_EXERCISE INSTRUCTIONS:_ Within the records below is a range that opens at the line with "The project was" and closes at the line with "-moz-osx-font-smoothing: grayscale;". Return that range word for word, both ends included, and only that range.

(Edit tracking data)
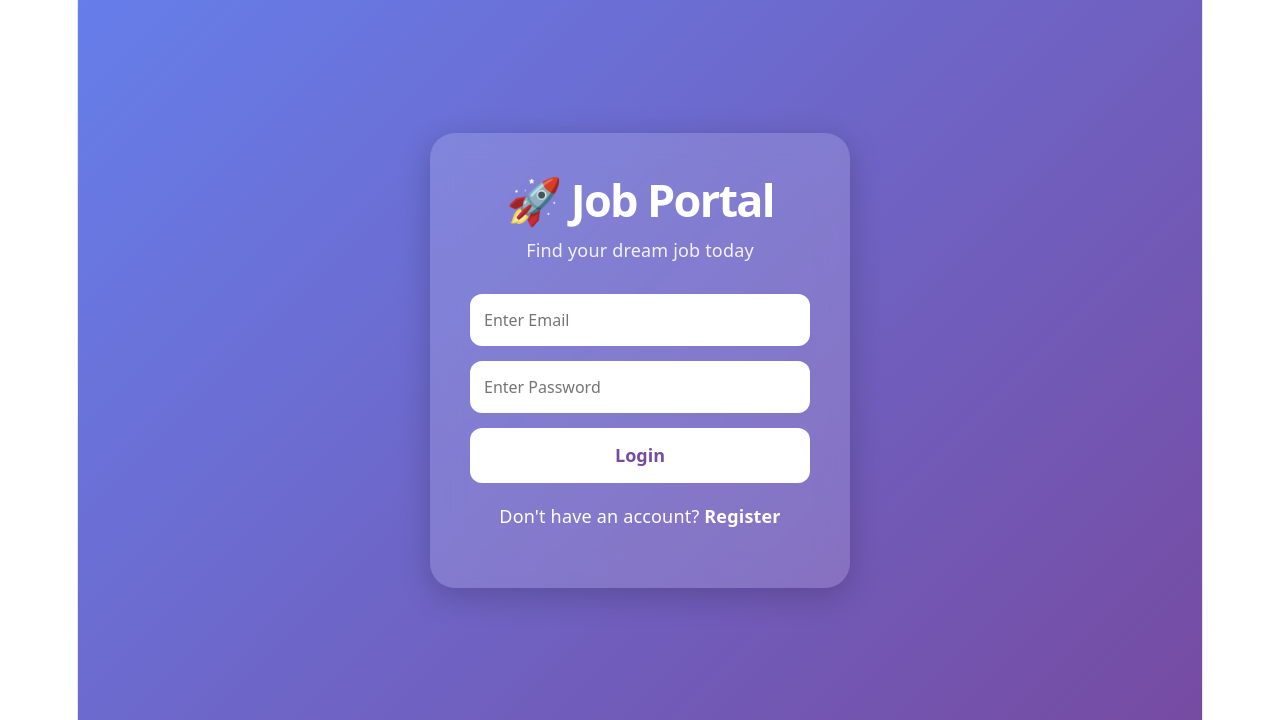
Repository: vijaymp1214/Job-Portal-Management-System
Page: /register (app in frontend/)
An editor plug-in stored every save of this project. The page is shown before and after the next save, followed by the edit.
The browser window is 1280 px wide. The pictures show the whole page.
The project was rebuilt for these pictures with package versions that can differ from the ones it lists, and the page was loaded fresh each time. Also part of the build but not shown: frontend/vite.config.js.

Above is the page before, as saved 2026-05-30 13:23:51.

### frontend/index.html
<!doctype html>
<html lang="en">
  <head>
    <meta charset="UTF-8" />
    <link rel="icon" type="image/svg+xml" href="/favicon.svg" />
    <meta name="viewport" content="width=device-width, initial-scale=1.0" />
    <title>jobportal-frontend</title>
  </head>
  <body>
    <div id="root"></div>
    <script type="module" src="/src/main.jsx"></script>
  </body>
</html>

### frontend/src/index.css
:root {
  --text: #6b6375;
  --text-h: #08060d;
  --bg: #fff;
  --border: #e5e4e7;
  --code-bg: #f4f3ec;
  --accent: #aa3bff;
  --accent-bg: rgba(170, 59, 255, 0.1);
  --accent-border: rgba(170, 59, 255, 0.5);
  --social-bg: rgba(244, 243, 236, 0.5);
  --shadow:
    rgba(0, 0, 0, 0.1) 0 10px 15px -3px, rgba(0, 0, 0, 0.05) 0 4px 6px -2px;

  --sans: system-ui, 'Segoe UI', Roboto, sans-serif;
  --heading: system-ui, 'Segoe UI', Roboto, sans-serif;
  --mono: ui-monospace, Consolas, monospace;

  font: 18px/145% var(--sans);
  letter-spacing: 0.18px;
  color-scheme: light dark;
  color: var(--text);
  background: var(--bg);
  font-synthesis: none;
  text-rendering: optimizeLegibility;
  -webkit-font-smoothing: antialiased;
  -moz-osx-font-smoothing: grayscale;

  @media (max-width: 1024px) {
    font-size: 16px;
  }
}

@media (prefers-color-scheme: dark) {
  :root {
    --text: #9ca3af;
    --text-h: #f3f4f6;
    --bg: #16171d;
    --border: #2e303a;
    --code-bg: #1f2028;
    --accent: #c084fc;
    --accent-bg: rgba(192, 132, 252, 0.15);
    --accent-border: rgba(192, 132, 252, 0.5);
    --social-bg: rgba(47, 48, 58, 0.5);
    --shadow:
      rgba(0, 0, 0, 0.4) 0 10px 15px -3px, rgba(0, 0, 0, 0.25) 0 4px 6px -2px;
  }

  #social .button-icon {
    filter: invert(1) brightness(2);
  }
}

body {
  margin: 0;
}

#root {
  width: 1126px;
  max-width: 100%;
  margin: 0 auto;
  text-align: center;
  border-inline: 1px solid var(--border);
  min-height: 100svh;
  display: flex;
  flex-direction: column;
  box-sizing: border-box;
}

h1,
h2 {
  font-family: var(--heading);
  font-weight: 500;
  color: var(--text-h);
}

h1 {
  font-size: 56px;
  letter-spacing: -1.68px;
  margin: 32px 0;
  @media (max-width: 1024px) {
    font-size: 36px;
    margin: 20px 0;
  }
}
h2 {
  font-size: 24px;
  line-height: 118%;
  letter-spacing: -0.24px;
  margin: 0 0 8px;
  @media (max-width: 1024px) {
    font-size: 20px;
  }
}
p {
  margin: 0;
}

code,
.counter {
  font-family: var(--mono);
  display: inline-flex;
  border-radius: 4px;
  color: var(--text-h);
}

code {
  font-size: 15px;
  line-height: 135%;
  padding: 4px 8px;
  background: var(--code-bg);
}

### frontend/src/App.jsx
import Login from "./pages/Login";

function App() {
  return <Login />;
}

export default App;

### frontend/src/pages/Login.jsx
import "../styles/Login.css";

function Login() {
  return (
    <div className="login-container">

      <div className="login-card">

        <h1 className="logo">
          🚀 Job Portal
        </h1>

        <p className="subtitle">
          Find your dream job today
        </p>

        <input
          type="email"
          placeholder="Enter Email"
          className="custom-input"
        />

        <input
          type="password"
          placeholder="Enter Password"
          className="custom-input"
        />

        <button className="login-btn">
          Login
        </button>

        <p className="register-text">
          Don't have an account?
          <span> Register</span>
        </p>

      </div>

    </div>
  );
}

export default Login;

### frontend/src/styles/Login.css
*{
    margin:0;
    padding:0;
    box-sizing:border-box;
}

.login-container{
    width:100%;
    min-height:100vh;

    display:flex;
    justify-content:center;
    align-items:center;

    background:linear-gradient(
        135deg,
        #667eea,
        #764ba2
    );

    padding:20px;
}

.login-card{

    width:100%;
    max-width:420px;

    padding:40px;

    border-radius:25px;

    background:rgba(255,255,255,0.15);

    backdrop-filter:blur(15px);

    box-shadow:
    0 8px 32px rgba(0,0,0,0.2);

    text-align:center;

    color:white;
}

.logo{
    margin-bottom:10px;
    font-weight:bold;
}

.subtitle{
    margin-bottom:30px;
    opacity:0.9;
}

.custom-input{

    width:100%;

    padding:14px;

    margin-bottom:15px;

    border:none;

    border-radius:12px;

    outline:none;

    font-size:16px;
}

.login-btn{

    width:100%;

    padding:14px;

    border:none;

    border-radius:12px;

    background:white;

    color:#764ba2;

    font-weight:bold;

    cursor:pointer;

    transition:0.3s;
}

.login-btn:hover{
    transform:translateY(-2px);
}

.register-text{
    margin-top:20px;
}

.register-text span{
    font-weight:bold;
    cursor:pointer;
}

### frontend/src/pages/Register.jsx
import "../styles/Login.css";

function Register() {
  return (
    <div className="login-container">

      <div className="login-card">

        <h1 className="logo">
          🚀 Job Portal
        </h1>

        <p className="subtitle">
          Create your account
        </p>

        <input
          type="text"
          placeholder="Enter Full Name"
          className="custom-input"
        />

        <input
          type="email"
          placeholder="Enter Email"
          className="custom-input"
        />

        <input
          type="password"
          placeholder="Enter Password"
          className="custom-input"
        />

        <button className="login-btn">
          Register
        </button>

        <p className="register-text">
          Already have an account?
          <span> Login</span>
        </p>

      </div>

    </div>
  );
}

export default Register;

Loaded but not shown: frontend/src/main.jsx (common file)

After the next save:
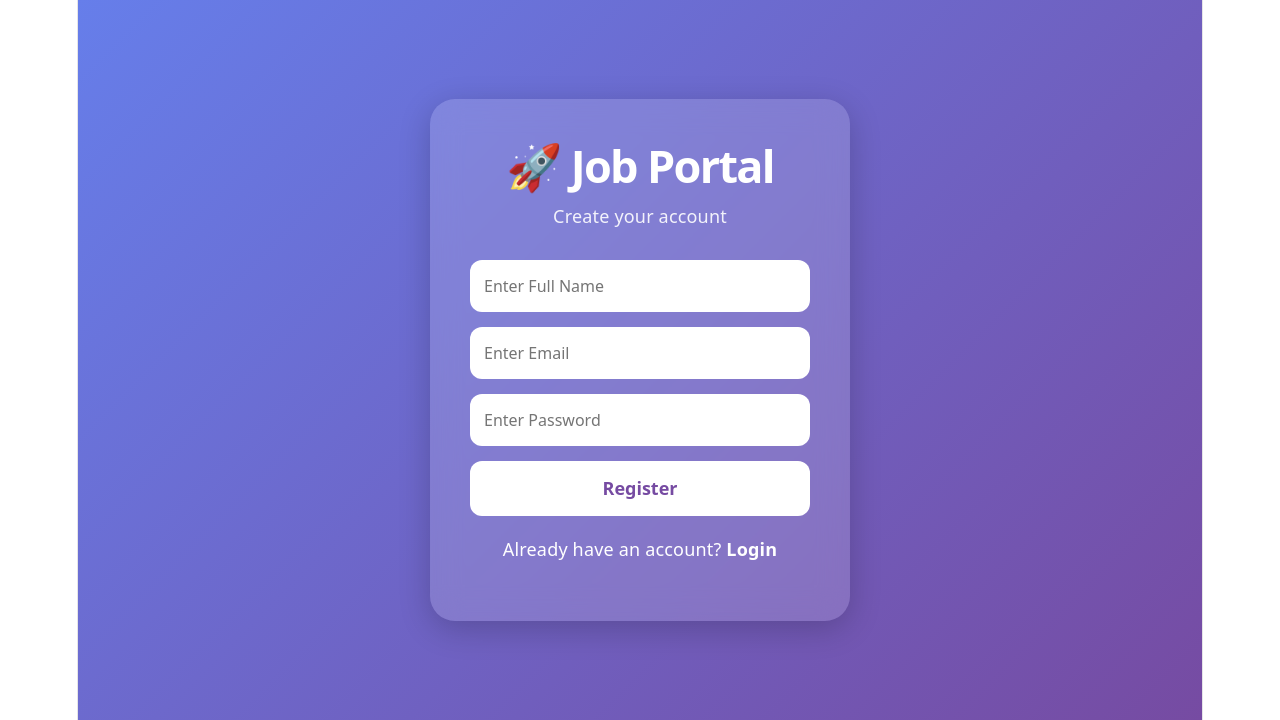
Saved 8 min 48 s later.
--- a/frontend/src/App.jsx
+++ b/frontend/src/App.jsx
@@ -1,7 +1,17 @@
+import { BrowserRouter, Routes, Route } from "react-router-dom";
+
 import Login from "./pages/Login";
+import Register from "./pages/Register";
 
 function App() {
-  return <Login />;
+  return (
+    <BrowserRouter>
+      <Routes>
+        <Route path="/" element={<Login />} />
+        <Route path="/register" element={<Register />} />
+      </Routes>
+    </BrowserRouter>
+  );
 }
 
 export default App;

_TASK RESPONSE:_
The project was rebuilt for these pictures with package versions that can differ from the ones it lists, and the page was loaded fresh each time. Also part of the build but not shown: frontend/vite.config.js.

Above is the page before, as saved 2026-05-30 13:23:51.

### frontend/index.html
<!doctype html>
<html lang="en">
  <head>
    <meta charset="UTF-8" />
    <link rel="icon" type="image/svg+xml" href="/favicon.svg" />
    <meta name="viewport" content="width=device-width, initial-scale=1.0" />
    <title>jobportal-frontend</title>
  </head>
  <body>
    <div id="root"></div>
    <script type="module" src="/src/main.jsx"></script>
  </body>
</html>

### frontend/src/index.css
:root {
  --text: #6b6375;
  --text-h: #08060d;
  --bg: #fff;
  --border: #e5e4e7;
  --code-bg: #f4f3ec;
  --accent: #aa3bff;
  --accent-bg: rgba(170, 59, 255, 0.1);
  --accent-border: rgba(170, 59, 255, 0.5);
  --social-bg: rgba(244, 243, 236, 0.5);
  --shadow:
    rgba(0, 0, 0, 0.1) 0 10px 15px -3px, rgba(0, 0, 0, 0.05) 0 4px 6px -2px;

  --sans: system-ui, 'Segoe UI', Roboto, sans-serif;
  --heading: system-ui, 'Segoe UI', Roboto, sans-serif;
  --mono: ui-monospace, Consolas, monospace;

  font: 18px/145% var(--sans);
  letter-spacing: 0.18px;
  color-scheme: light dark;
  color: var(--text);
  background: var(--bg);
  font-synthesis: none;
  text-rendering: optimizeLegibility;
  -webkit-font-smoothing: antialiased;
  -moz-osx-font-smoothing: grayscale;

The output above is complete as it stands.